I’m not entirely convinced that he’s not either A) going back to Japan or B) going to need surgery, because you don’t just tough out a torn elbow ligament. That said, he’s got very little bargaining leverage because of the injury and the fact that he’s not a free agent, so the price should be right. I’d say it’s worth the $3m or so it’d probably cost.

Offer arbitration to Ramirez. I can’t fathom him taking it, and almost no team uses draft picks as well as the Dodgers do.

Done and done. However, while the Dodgers might use their picks correctly, you almost wonder if the McCourts are afraid of having too many picks, because then they’d have to pay them – and isn’t there something monumenally wrong with that?

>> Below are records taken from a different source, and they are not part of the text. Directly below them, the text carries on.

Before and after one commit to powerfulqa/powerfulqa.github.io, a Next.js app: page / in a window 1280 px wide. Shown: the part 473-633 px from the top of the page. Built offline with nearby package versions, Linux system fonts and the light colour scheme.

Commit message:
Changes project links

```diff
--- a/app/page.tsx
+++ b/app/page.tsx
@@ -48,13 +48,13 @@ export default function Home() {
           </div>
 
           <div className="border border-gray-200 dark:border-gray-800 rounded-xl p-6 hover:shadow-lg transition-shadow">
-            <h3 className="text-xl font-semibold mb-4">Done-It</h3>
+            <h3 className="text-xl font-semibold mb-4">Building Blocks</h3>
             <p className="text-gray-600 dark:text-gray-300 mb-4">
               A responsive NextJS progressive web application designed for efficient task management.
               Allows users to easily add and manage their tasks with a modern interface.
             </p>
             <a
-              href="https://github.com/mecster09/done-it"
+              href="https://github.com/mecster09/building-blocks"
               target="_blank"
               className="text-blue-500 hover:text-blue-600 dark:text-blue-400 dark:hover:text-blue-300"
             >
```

Loretta* Via MLBtraderumors, ESPN’s Jerry Crasnick is reporting that at least four teams are interested in Astros infielder Mark Loretta, and the Dodgers are one of them. The Santa Monica native is 37 and is what he is – an veteran whose decent on-base skills and little power add up to a slightly below-average hitter (dig the career 99 OPS+ and 7 different years with OPS scores between 89 and 95). He can play all four infield spots, and in 2008 was a below-average 2B and an above-average 3B. Considering he only made $2.75 million last year, I don’t have a problem with the Dodger interest – depending on what that interest is. As a starter at 2B or 3B? Oh, hell no. But as a veteran backup who can fill a lot of spots in the infield with a decent bat, there’s certainly value in that, especially considering he’s a righty hitter and James Loney and Blake DeWitt (assuming DeWitt starts somewhere) are lefties. Continuing in that thought, Loretta crushes lefties (.903 OPS in 2008; .390 OBP career) while being markedly weaker against righties, so that really could work. The only thing is, it would almost certainly mean the end of Nomar in Blue, because they’d be filling almost exactly the same role.

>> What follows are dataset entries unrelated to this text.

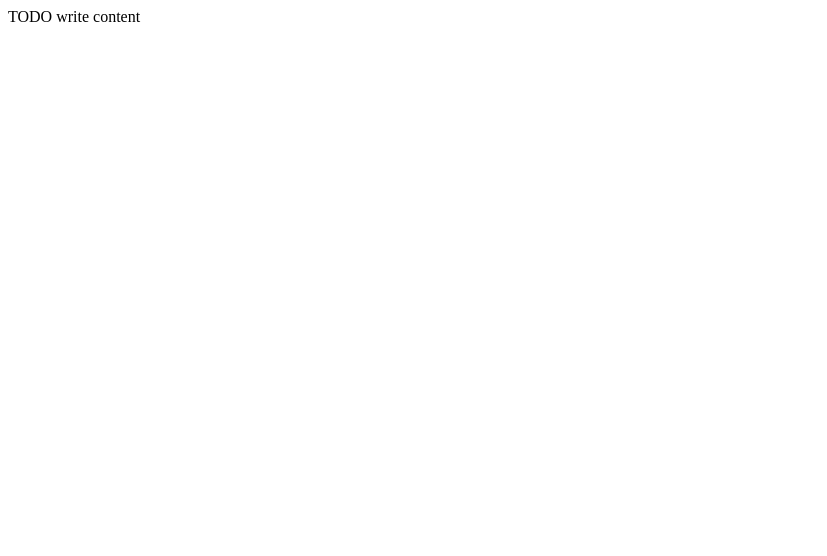
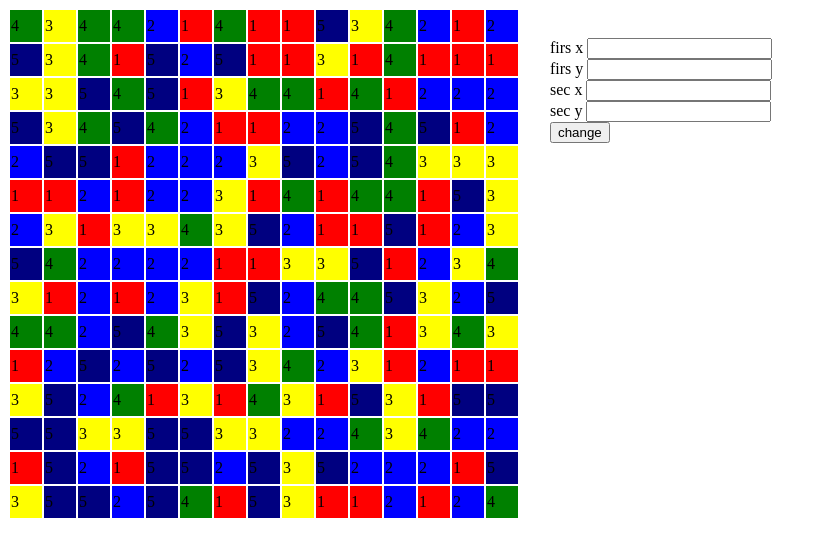
Before and after one commit to SparklingUnicorns/ciasteczka2, a plain HTML site: page public_html/index.html in a window 1280 px wide. Shown: the whole page, without its empty margins (0-827 px from the left). Drawn offline with Linux system fonts and the light colour scheme.

Commit message:
generowanie mapy

```diff
--- a/public_html/BoardClass.js
+++ b/public_html/BoardClass.js
@@ -1,5 +1,115 @@
-/*
- * To change this license header, choose License Headers in Project Properties.
- * To change this template file, choose Tools | Templates
- * and open the template in the editor.
- */
+
+function BoardClass(params) {
+
+    this.elements = [];
+    this.size = params.size;
+    this.htmlElement = params.htmlElement;
+
+    var Diamond1 = new DiamondClass({
+        type: "1",
+        name: "D1",
+        awards: {3: 100, 4: 250, 5: 500},
+        cssClass: "D1"
+    });
+
+    var Diamond2 = new DiamondClass({
+        type: "2",
+        name: "D2",
+        awards: {3: 100, 4: 250, 5: 500},
+        cssClass: "D2"
+    });
+
+    var Diamond3 = new DiamondClass({
+        type: "3",
+        name: "D3",
+        awards: {3: 100, 4: 250, 5: 500},
+        cssClass: "D3"
+    });
+
+    var Diamond4 = new DiamondClass({
+        type: "4",
+        name: "D4",
+        awards: {3: 100, 4: 250, 5: 500},
+        cssClass: "D4"
+    });
+
+    var Diamond5 = new DiamondClass({
+        type: "5",
+        name: "D5",
+        awards: {3: 100, 4: 250, 5: 500},
+        cssClass: "D5"
+    });
+
+    var DiamondsTypes = [];
+
+    DiamondsTypes.push(Diamond1);
+    DiamondsTypes.push(Diamond2);
+    DiamondsTypes.push(Diamond3);
+    DiamondsTypes.push(Diamond4);
+    DiamondsTypes.push(Diamond5);
+
+    this.createMap = function() {
+
+        var tableElement = $("<table/>", {
+            class: "board"
+        });
+
+        this.htmlElement.empty().append(tableElement);
+
+        for (var i = 0; i < this.size; i++) {
+            var trHtmlElement = $("<tr/>", {
+                class: "board-row"
+            });
+            var row = [];
+
+            for (var j = 0; j < this.size; j++) {
+                var diamondTypeIndex = Math.floor(Math.random() * DiamondsTypes.length);
+                var randomDiamond = DiamondsTypes[diamondTypeIndex];
+
+                var tdHtmlElement = $("<td/>", {
+                    class: "board-cell " + randomDiamond.cssClass,
+                    text: randomDiamond.type
+                });
+
+                row.push({
+                    diamondType: randomDiamond,
+                    htmlElement: tdHtmlElement
+                });
+                trHtmlElement.append(tdHtmlElement);
+            }
+            tableElement.append(trHtmlElement);
+            this.elements.push(row);
+        }
+console.log(this.elements);
+
+    };
+
+    $('#change').click(function() {
+        var firstX = $("input[name=firstX]").val();
+        var firstY = $("input[name=firstY]").val();
+
+        var secondX = $("input[name=secondX]").val();
+        var secondY = $("input[name=secondY]").val();
+
+  /*      var temp = this.elements[firstX][firstY].diamondType;
+        this.elements[firstX][firstY].diamondType = this.elements[secondX][secondY].diamondType;
+        this.assignDiamondToBoardElement(firstX, firstY, this.elements[firstX][firstY].diamondType);
+        this.elements[secondX][secondY].diamondType = temp;
+        this.assignDiamondToBoardElement(secondX, secondY, this.elements[secondX][secondY].diamondType);*/
+
+    });
+
+  /*  this.assignDiamondToBoardElement = function(rowIndex, colIndex, diamondType) {
+        var boardElement = this.elements[rowIndex][colIndex];
+        boardElement.diamondType = diamondType;
+        if (diamondType !== null) {
+            boardElement.htmlElement.removeClass().addClass("board-diamond " + diamondType.cssClass)
+                    .text(boardElement.diamondType.type);
+        }
+        else {
+            boardElement.htmlElement.removeClass().addClass("board-diamond empty")
+                    .text("");
+        }
+    };*/
+}
+;
--- a/public_html/DiamondClass.js
+++ b/public_html/DiamondClass.js
@@ -1,5 +1,25 @@
+
 /*
- * To change this license header, choose License Headers in Project Properties.
- * To change this template file, choose Tools | Templates
- * and open the template in the editor.
+ * klasa pojedyńczego diamentu
  */
+function DiamondClass(params) {
+
+    var requiredParams = [
+        "type",
+        "name",
+        "awards",
+        "cssClass"
+    ];
+
+    for (var i = 0; i < requiredParams.length; i++) {
+        if (typeof params[requiredParams[i]] === "undefined") {
+            throw new Error("diamond class params err");
+        }
+    }
+
+    this.type = params.type;
+    this.name = params.name;
+    this.awards = params.awards;
+    this.cssClass = params.cssClass;
+
+};
--- a/public_html/Game.js
+++ b/public_html/Game.js
@@ -1,5 +1,6 @@
-/*
- * To change this license header, choose License Headers in Project Properties.
- * To change this template file, choose Tools | Templates
- * and open the template in the editor.
- */
+var Game = {};
+Game.board = new BoardClass({
+    size: 15,
+    htmlElement: $("#ciasteczka")
+});
+Game.board.createMap();
--- a/public_html/index.html
+++ b/public_html/index.html
@@ -1,16 +1,27 @@
 <!DOCTYPE html>
-<!--
-To change this license header, choose License Headers in Project Properties.
-To change this template file, choose Tools | Templates
-and open the template in the editor.
--->
 <html>
     <head>
         <title>TODO supply a title</title>
         <meta charset="UTF-8">
         <meta name="viewport" content="width=device-width">
+        <script type="text/javascript" src="jquery-1.11.0.min.js"></script>
+        <script type="text/javascript" src="DiamondClass.js"></script>
+        <script type="text/javascript" src="BoardClass.js"></script>
+        <link rel="stylesheet" type="text/css" href="styles.css">
     </head>
     <body>
-        <div>TODO write content</div>
+        <div id="ciasteczka"></div>
+
+        <div id="console">
+           firs x <input type="text" name="firstX"><br>
+           firs y <input type="text" name="firstY"><br>
+
+           sec x <input type="text" name="secondX"><br>
+           sec y <input type="text" name="secondY"><br>
+
+            <input type="button" id="change" value="change">
+        </div>
+
+        <script type="text/javascript" src="Game.js"></script>
     </body>
 </html>
--- a/public_html/styles.css
+++ b/public_html/styles.css
@@ -1,9 +1,38 @@
-/*
-To change this license header, choose License Headers in Project Properties.
-To change this template file, choose Tools | Templates
-and open the template in the editor.
-*/
-/*
-    Created on : 2014-02-14, 21:38:29
-    Author     : emi
-*/
+.board-cell {
+    width: 30px;
+    height: 30px;
+    background-color: white;
+}
+
+.board-row {
+    width: 30px;
+    height: 30px;
+}
+
+.D1{
+    background-color: red;
+}
+
+.D2{
+    background-color: blue;
+}
+
+.D3{
+    background-color: yellow;
+}
+
+.D4{
+    background-color: green;
+}
+
+.D5{
+    background-color: navy;
+}
+#ciasteczka{
+    float: left;
+}
+
+#console{
+    margin: 30px;
+    float: left;
+}
```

* Via BlueNotes, ESPN has a list of the most notable Scott Boras signings. To no one’s surprise, most of these didn’t work out too well for the teams. On the other hand, didn’t we all see the deals for Park and Zito (and the size of A-Rod’s deal) being bad ideas from the very start?

- Mike Scioscia’s tragic illness msti-face.jpg

Draw Your Own Conclusions

Some random stats – both good and bad – for you to chew on on this fine summer Friday…

Clayton Kershaw, 2008
Age: 20
ERA+: 119 (19% better than average pitcher)
Age: 20
Runs in last 19 IP: 1
Age: 20!!!

Chad Billingsley, 2008
ERA: 3.01, 12th in MLB
ERA since May 1: 2.48
K: 4th in MLB (behind Lincecum, Sabathia, Burnett)
Walks allowed on 3-0 counts: 9 for 9
Last 28 days: 1.83 ERA in 5 starts

Manny Ramirez w/ Dodgers
6 games, 13-23, 4 HR, .565/.615/1.130

OF starts since Manny’s arrival
Manny: 6
Kemp: 6
Pierre: 3
Ethier: 2
Jones: 1

Juan Pierre, seasons ranked by OPS+
1. 2004 (107)
2. 2003 (94)
3. 2001 (89)
4. 2005 (84)
5. 2006 (82)
6. 2007 (75)
7t. 2002 (68)
7t. 2008 (68)
Consecutive seasons in decline: 5 (2004-08)
2008 ranked by OBP: worst season of career
2008 ranked by SLG: worst season of career

NL win leaders since July 1
Brewers: 20
Rockies: 20
Dodgers: 19
Cubs: 19
Mets: 19

Russell Martin, OPS by month
April: .888
May: .851
June: .802
July: .738
August: .488
Innings caught: 884.1, 3rd among all MLB catchers
Total innings fielded: 937.1, 1st among all MLB catchers

Dodger VORP ranks in MLB by position
C: Martin 27.0 (4th)
1B: Loney 20.1 (13th, ahead of Ryan Howard)
2B: Kent 5.5 (27th)
SS: Furcal 26.8 (4th - and this is a counting stat!)
SS: Berroa -4.1 (63rd)
LF: Pierre 1.6 (42nd)
LF: Manny 11.6 (21st – that’s as a Dodger only!)
CF: Jones -15.2 (52nd, dead last at CF, 3rd worst overall)
CF: Kemp 24.7 (9th)
RF: Ethier 9.1 (23rd)

MLB Players with at least 75 plate appearances: 422
Mark Sweeney’s VORP rate: -0.535/game (422nd)

Also, over at Baseball Prospectus they’ve got a nice Q&A with Dodgers prospect Andrew Lambo, currently tearing up the Midwest League. It’s not behind their pay wall, so feel free to enjoy. Besides, you’ve got to a love a guy who says,

I got drafted by my hometown team – I grew up about an hour out of L.A., so my whole life I’ve been a Dodgers fan; I grew up going to Dodgers games.  So I guess it’s pretty cool.

- Mike Scioscia’s tragic illness msti-face.jpg